It’s also worth noting that the government recommendations for certain population groups to increase their protein and iron consumption come from the U.S. Department of Agriculture, an agency long known to be subservient to the meat and dairy industries.
The dairy industry has long promoted the myth that milk and milk products promote increased bone health—but the opposite is true. The evidence is now abundantly convincing that higher consumption of dairy is associated with higher rates of bone fracture and osteoporosis, according to Yale and Harvard University research groups.
Some of the most compelling evidence of the effects of meat and dairy foods arises when we stop eating them. Increasing numbers of individuals resolve their pain (arthritic, migraine, cardiac) when they avoid dairy food. And switching to a whole-food, plant-based diet with little or no added salt, sugar and fat, produces astounding health benefits. This dietary lifestyle can prevent and even reverse 70% to 80% of existing, symptomatic disease, with an equivalent savings in health-care costs for those who comply.

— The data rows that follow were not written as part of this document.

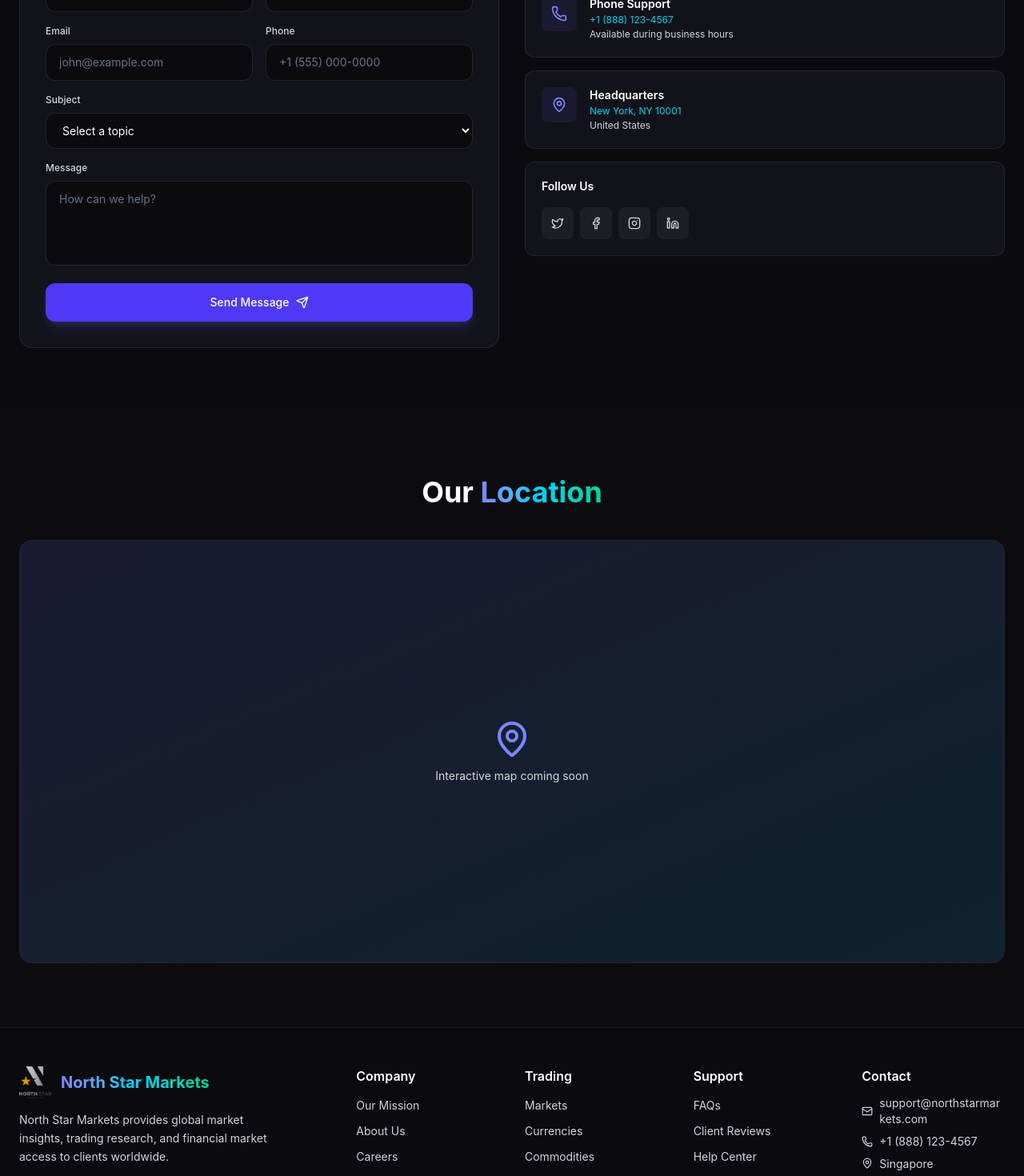
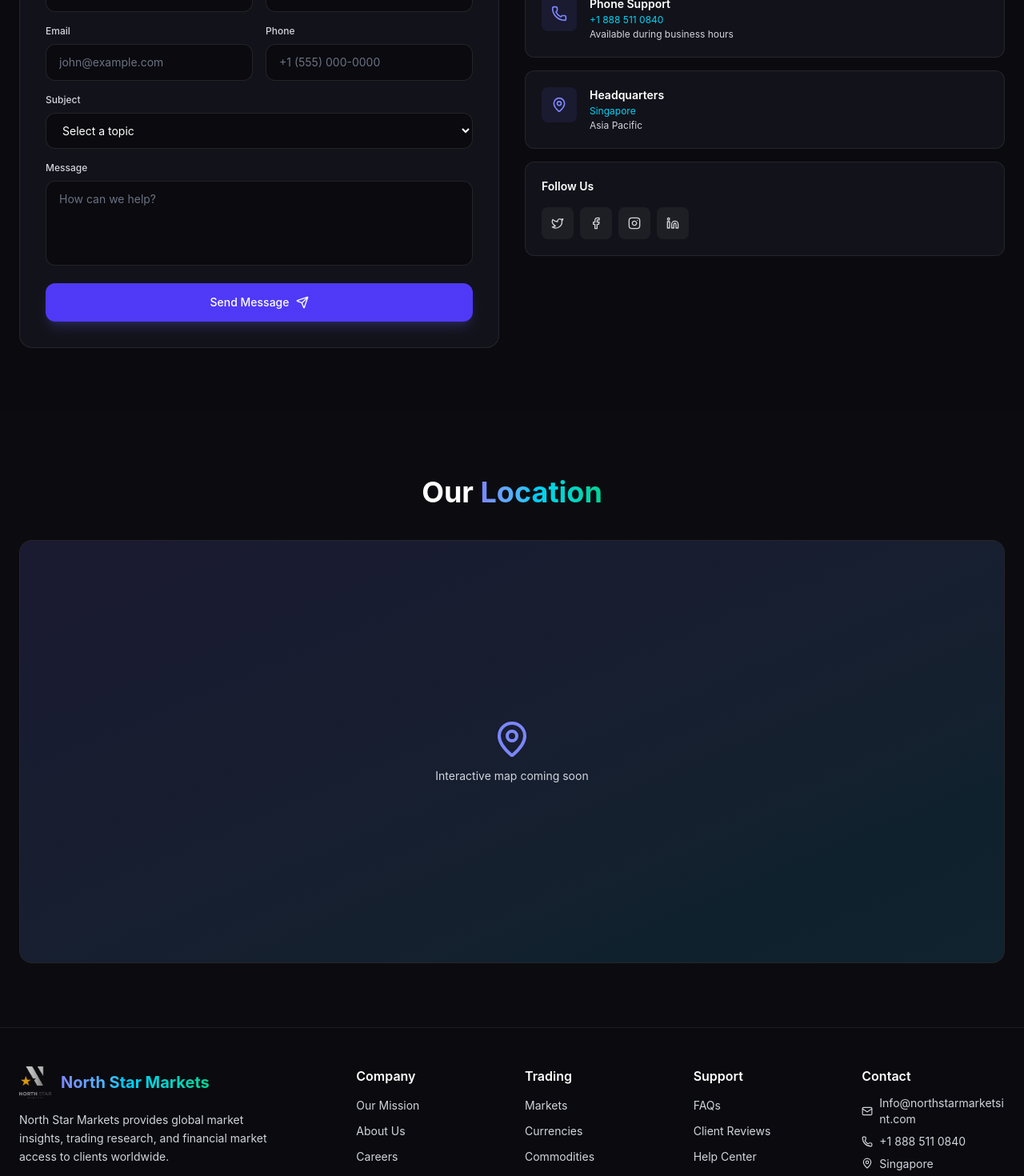
Before and after one commit to hoteldemo88-a11y/NorthStarMarkets, a React (Vite) app in the folder frontend/: page /contact in a window 1280 px wide. Shown: the part 540-2010 px from the top of the page at 80% size. Built offline with nearby package versions, Linux system fonts and the light colour scheme.

Commit message:
backend updadted

```diff
--- a/frontend/src/components/Footer.jsx
+++ b/frontend/src/components/Footer.jsx
@@ -67,8 +67,8 @@ export default function Footer() {
           <div className="min-w-0">
             <h4 className="text-white font-semibold mb-3">Contact</h4>
             <ul className="space-y-2">
-              <li className="flex items-center gap-2 text-gray-300 text-sm break-all"><Mail className="w-3.5 h-3.5 flex-shrink-0" />support@northstarmarkets.com</li>
-              <li className="flex items-center gap-2 text-gray-300 text-sm"><Phone className="w-3.5 h-3.5 flex-shrink-0" />+1 (888) 123-4567</li>
+              <li className="flex items-center gap-2 text-gray-300 text-sm break-all"><Mail className="w-3.5 h-3.5 flex-shrink-0" />Info@northstarmarketsint.com</li>
+              <li className="flex items-center gap-2 text-gray-300 text-sm"><Phone className="w-3.5 h-3.5 flex-shrink-0" />+1 888 511 0840</li>
               <li className="flex items-start gap-2 text-gray-300 text-sm"><MapPin className="w-3.5 h-3.5 mt-0.5" />Singapore</li>
             </ul>
           </div>
--- a/frontend/src/pages/Contact.jsx
+++ b/frontend/src/pages/Contact.jsx
@@ -3,9 +3,9 @@ import { motion } from 'framer-motion'
 import { Mail, Phone, MapPin, Send, Twitter, Facebook, Instagram, Linkedin, CheckCircle } from 'lucide-react'
 
 const contactInfo = [
-  { icon: Mail, title: 'Email Support', details: 'support@northstarmarkets.com', description: 'Response within 24 hours' },
-  { icon: Phone, title: 'Phone Support', details: '+1 (888) 123-4567', description: 'Available during business hours' },
-  { icon: MapPin, title: 'Headquarters', details: 'New York, NY 10001', description: 'United States' },
+  { icon: Mail, title: 'Email Support', details: 'Info@northstarmarketsint.com', description: 'Response within 24 hours' },
+  { icon: Phone, title: 'Phone Support', details: '+1 888 511 0840', description: 'Available during business hours' },
+  { icon: MapPin, title: 'Headquarters', details: 'Singapore', description: 'Asia Pacific' },
 ]
 
 const socialLinks = [
```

This treatment effect is broad in scope, exceptionally rapid in response (days to weeks) and often, lifesaving. It cannot be duplicated by animal-based foods, processed foods or drug therapies.
By contrast, any evidence that low-fat or fat-free-dairy foods reduce blood pressure is trivial compared with the lower blood pressure obtained and sustained by a whole-foods, plant-based diet.
Based on the scientific evidence, and on the way I feel, I know beyond any doubt that I am better off for having changed my diet to whole and plant-based foods.